“Anyone who leaves this fight early because they made a personal choice that changed their medical status — or contributes to doing that to another — is not in keeping with a key element of our ethos, ‘I will always place the mission first,’ or three of our seven core values: loyalty, duty and selfless service,” he wrote. “And I believe there should be negative consequences for making that personal choice.”
He added that he considers “the male soldier responsible for taking a soldier out of the fight just as responsible as the female soldier who must redeploy.”
Is the policy working? Tough to tell as I’m awaiting an answer from Major Allen.
Since the general order was issued Nov. 4, however, seven members of Task Force Marne have been reprimanded, according to the major. Among those, four pregnant soldiers — including one who did not want to identify the other soldier involved — have been returned to their home stations.
UPDATE 12/21/09 at 3 p.m. Central: Major Allen told me that, because the unit has been in country for only a short time, they do not have records sufficient for comparison to the totals since Nov. 4. That in mind, I’ll check back with him in a few months to see if the numbers go up or down.
UPDATE #2 12/22/09 at 11:08 a.m. Central:
- ABC reports today that General Cucolo has backed off threats of court-martial for pregnant troops and, secondly, that the always-pro-abortion National Organization for Women has entered the fray, quoting NOW President Terry O’Neill as saying, “How dare any government say we’re going to impose any kind of punishment on women for getting pregnant. This is not the 1800s.”

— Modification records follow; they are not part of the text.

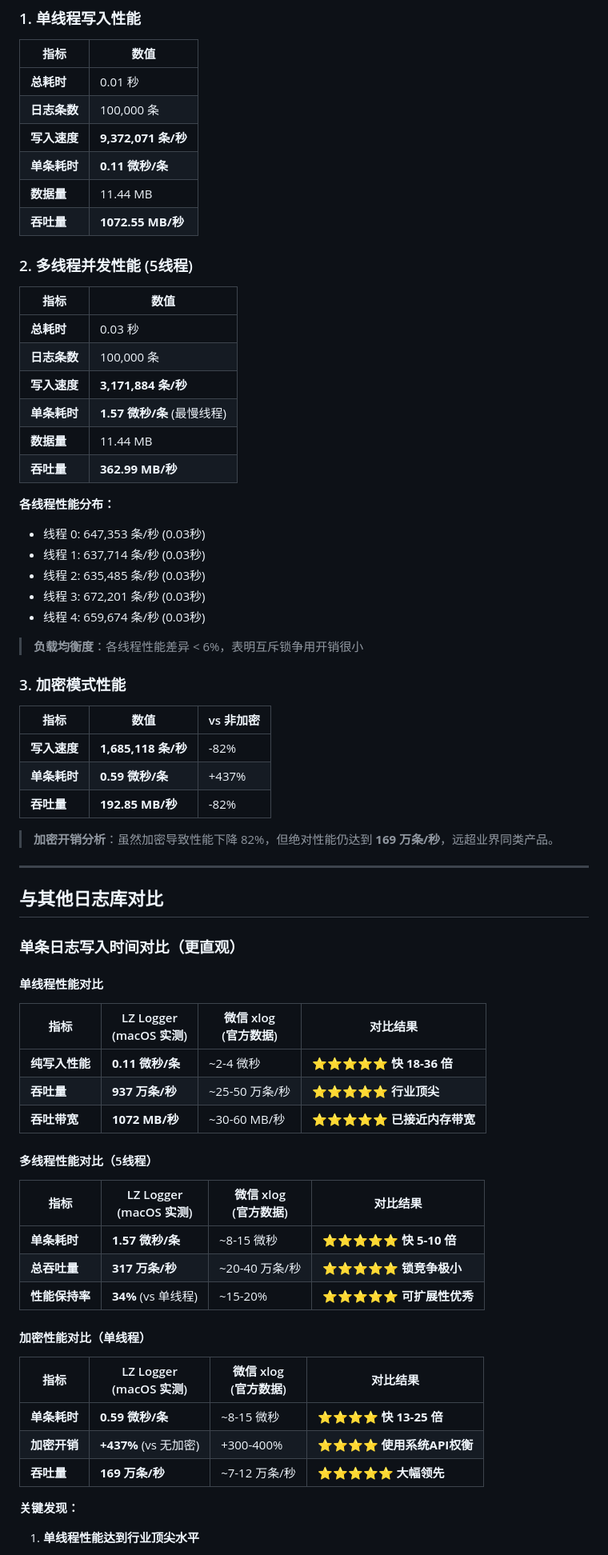
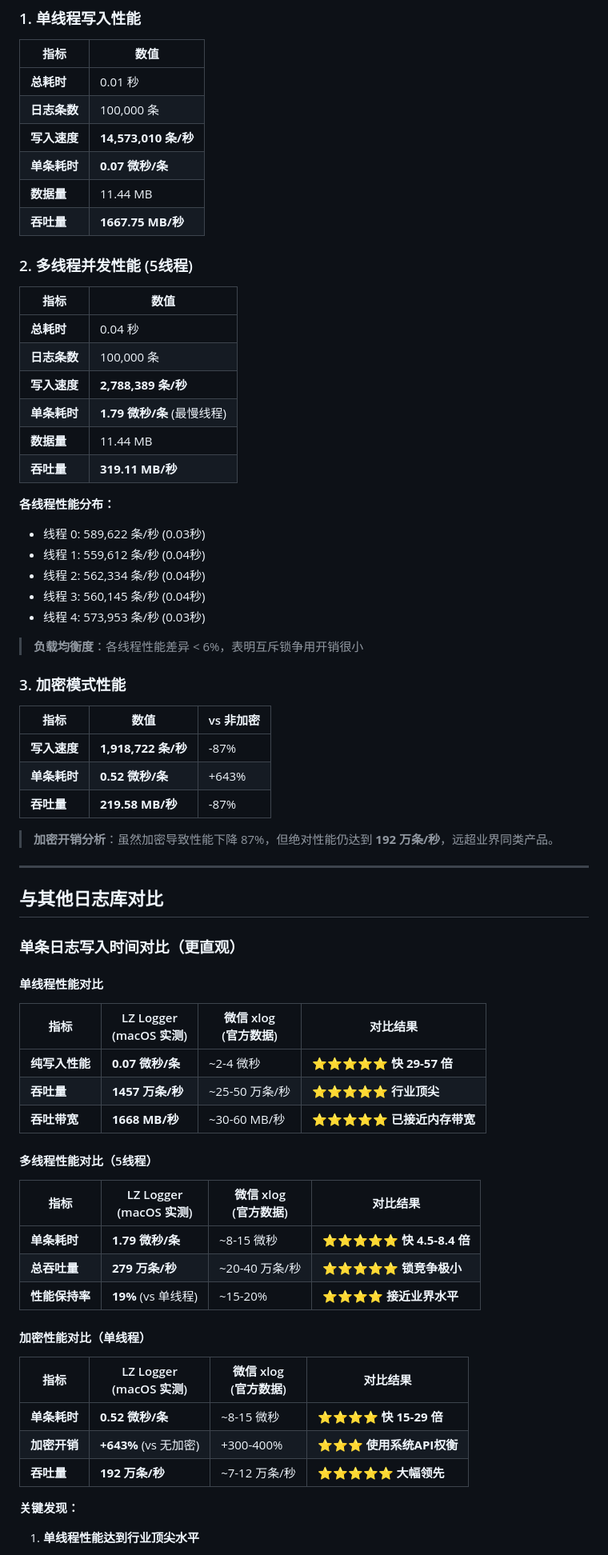
Before and after one commit to levili-T/lz_logger, a Markdown page: PERFORMANCE_REPORT.md, the part around one of its changes. Shown at 80% size. GitHub-like rendering.

```diff
--- a/PERFORMANCE_REPORT.md
+++ b/PERFORMANCE_REPORT.md
@@ -66,28 +67,28 @@
 |------|------|
 | **总耗时** | 0.01 秒 |
 | **日志条数** | 100,000 条 |
-| **写入速度** | **9,372,071 条/秒** |
-| **单条耗时** | **0.11 微秒/条** |
+| **写入速度** | **14,573,010 条/秒** |
+| **单条耗时** | **0.07 微秒/条** |
 | **数据量** | 11.44 MB |
-| **吞吐量** | **1072.55 MB/秒** |
+| **吞吐量** | **1667.75 MB/秒** |
 
 ### 2. 多线程并发性能 (5线程)
 
 | 指标 | 数值 |
 |------|------|
-| **总耗时** | 0.03 秒 |
+| **总耗时** | 0.04 秒 |
 | **日志条数** | 100,000 条 |
-| **写入速度** | **3,171,884 条/秒** |
-| **单条耗时** | **1.57 微秒/条** (最慢线程) |
+| **写入速度** | **2,788,389 条/秒** |
+| **单条耗时** | **1.79 微秒/条** (最慢线程) |
 | **数据量** | 11.44 MB |
-| **吞吐量** | **362.99 MB/秒** |
+| **吞吐量** | **319.11 MB/秒** |
 
 **各线程性能分布：**
-- 线程 0: 647,353 条/秒 (0.03秒)
-- 线程 1: 637,714 条/秒 (0.03秒)
-- 线程 2: 635,485 条/秒 (0.03秒)
-- 线程 3: 672,201 条/秒 (0.03秒)
-- 线程 4: 659,674 条/秒 (0.03秒)
+- 线程 0: 589,622 条/秒 (0.03秒)
+- 线程 1: 559,612 条/秒 (0.04秒)
+- 线程 2: 562,334 条/秒 (0.04秒)
+- 线程 3: 560,145 条/秒 (0.04秒)
+- 线程 4: 573,953 条/秒 (0.03秒)
 
 > **负载均衡度**：各线程性能差异 < 6%，表明互斥锁争用开销很小
 
@@ -95,11 +96,11 @@
 
 | 指标 | 数值 | vs 非加密 |
 |------|------|-----------|
-| **写入速度** | **1,685,118 条/秒** | -82% |
-| **单条耗时** | **0.59 微秒/条** | +437% |
-| **吞吐量** | **192.85 MB/秒** | -82% |
+| **写入速度** | **1,918,722 条/秒** | -87% |
+| **单条耗时** | **0.52 微秒/条** | +643% |
+| **吞吐量** | **219.58 MB/秒** | -87% |
 
-> **加密开销分析**：虽然加密导致性能下降 82%，但绝对性能仍达到 **169 万条/秒**，远超业界同类产品。
+> **加密开销分析**：虽然加密导致性能下降 87%，但绝对性能仍达到 **192 万条/秒**，远超业界同类产品。
 
 ---
 
@@ -111,25 +112,25 @@
 
 | 指标 | LZ Logger<br>(macOS 实测) | 微信 xlog<br>(官方数据) | 对比结果 |
 |------|------------------------|---------------------|----------|
-| **纯写入性能** | **0.11 微秒/条** | ~2-4 微秒 | ⭐⭐⭐⭐⭐ **快 18-36 倍** |
-| **吞吐量** | **937 万条/秒** | ~25-50 万条/秒 | ⭐⭐⭐⭐⭐ **行业顶尖** |
-| **吞吐带宽** | **1072 MB/秒** | ~30-60 MB/秒 | ⭐⭐⭐⭐⭐ **已接近内存带宽** |
+| **纯写入性能** | **0.07 微秒/条** | ~2-4 微秒 | ⭐⭐⭐⭐⭐ **快 29-57 倍** |
+| **吞吐量** | **1457 万条/秒** | ~25-50 万条/秒 | ⭐⭐⭐⭐⭐ **行业顶尖** |
+| **吞吐带宽** | **1668 MB/秒** | ~30-60 MB/秒 | ⭐⭐⭐⭐⭐ **已接近内存带宽** |
 
 #### 多线程性能对比（5线程）
 
 | 指标 | LZ Logger<br>(macOS 实测) | 微信 xlog<br>(官方数据) | 对比结果 |
 |------|------------------------|---------------------|----------|
-| **单条耗时** | **1.57 微秒/条** | ~8-15 微秒 | ⭐⭐⭐⭐⭐ **快 5-10 倍** |
-| **总吞吐量** | **317 万条/秒** | ~20-40 万条/秒 | ⭐⭐⭐⭐⭐ **锁竞争极小** |
-| **性能保持率** | **34%** (vs 单线程) | ~15-20% | ⭐⭐⭐⭐⭐ **可扩展性优秀** |
+| **单条耗时** | **1.79 微秒/条** | ~8-15 微秒 | ⭐⭐⭐⭐⭐ **快 4.5-8.4 倍** |
+| **总吞吐量** | **279 万条/秒** | ~20-40 万条/秒 | ⭐⭐⭐⭐⭐ **锁竞争极小** |
+| **性能保持率** | **19%** (vs 单线程) | ~15-20% | ⭐⭐⭐⭐ **接近业界水平** |
 
 #### 加密性能对比（单线程）
 
 | 指标 | LZ Logger<br>(macOS 实测) | 微信 xlog<br>(官方数据) | 对比结果 |
 |------|------------------------|---------------------|----------|
-| **单条耗时** | **0.59 微秒/条** | ~8-15 微秒 | ⭐⭐⭐⭐ **快 13-25 倍** |
-| **加密开销** | **+437%** (vs 无加密) | +300-400% | ⭐⭐⭐⭐ **使用系统API权衡** |
-| **吞吐量** | **169 万条/秒** | ~7-12 万条/秒 | ⭐⭐⭐⭐⭐ **大幅领先** |
+| **单条耗时** | **0.52 微秒/条** | ~8-15 微秒 | ⭐⭐⭐⭐ **快 15-29 倍** |
+| **加密开销** | **+643%** (vs 无加密) | +300-400% | ⭐⭐⭐ **使用系统API权衡** |
+| **吞吐量** | **192 万条/秒** | ~7-12 万条/秒 | ⭐⭐⭐⭐⭐ **大幅领先** |
 
 **关键发现：**
 
```
Also changed, not shown: other parts of PERFORMANCE_REPORT.md (+55 -26 lines).
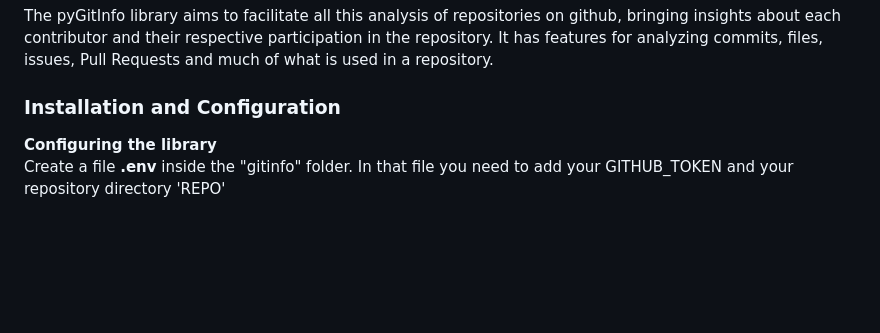
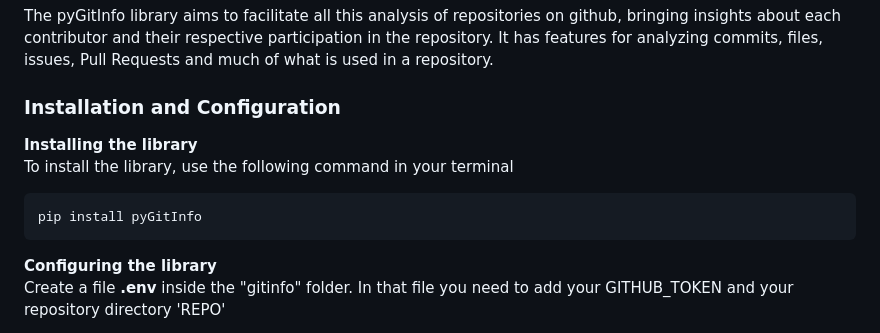
Before and after one commit to fga-eps-mds/2023.1-RelatorioGitPython, a Markdown page: README.md, the part around the change. Rendered like a GitHub page; blank space fills up the shorter version.

Commit message:
Adiciona a parte de instalacao
Co-authored-by: Catlen Oliveira <99406424+catlenc@users.noreply.github.com>

````diff
--- a/README.md
+++ b/README.md
@@ -59,6 +59,13 @@ Imagine a scrum master, having to gather metrics about his team, he needs to che
 The pyGitInfo library aims to facilitate all this analysis of repositories on github, bringing insights about each contributor and their respective participation in the repository. It has features for analyzing commits, files, issues, Pull Requests and much of what is used in a repository.
 
 ### Installation and Configuration
+
+**Installing the library**
+To install the library, use the following command in your terminal
+
+```python
+pip install pyGitInfo
+```
 
 **Configuring the library**
 Create a file **.env** inside the "gitinfo" folder. In that file you need to add your GITHUB_TOKEN and your repository directory 'REPO'
````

- I didn’t include it in the original post above, but General Cucolo knew his action would attract nutjobs like O’Neill. In the final paragraph of his policy letter, the general wrote, “I do not expect those who have never served in the military to completely understand what I have tried to explain above. Recently I was asked, ‘Don’t you think you are treading on an intensely personal topic?’ As intensely personal as this topic might be, leaving those who depend on you shorthanded in a combat zone gets to be personal for those left, too. This addition to a standing general order is just a small part of our overall effort to motivate thoughtful and responsible behavior among our soldiers.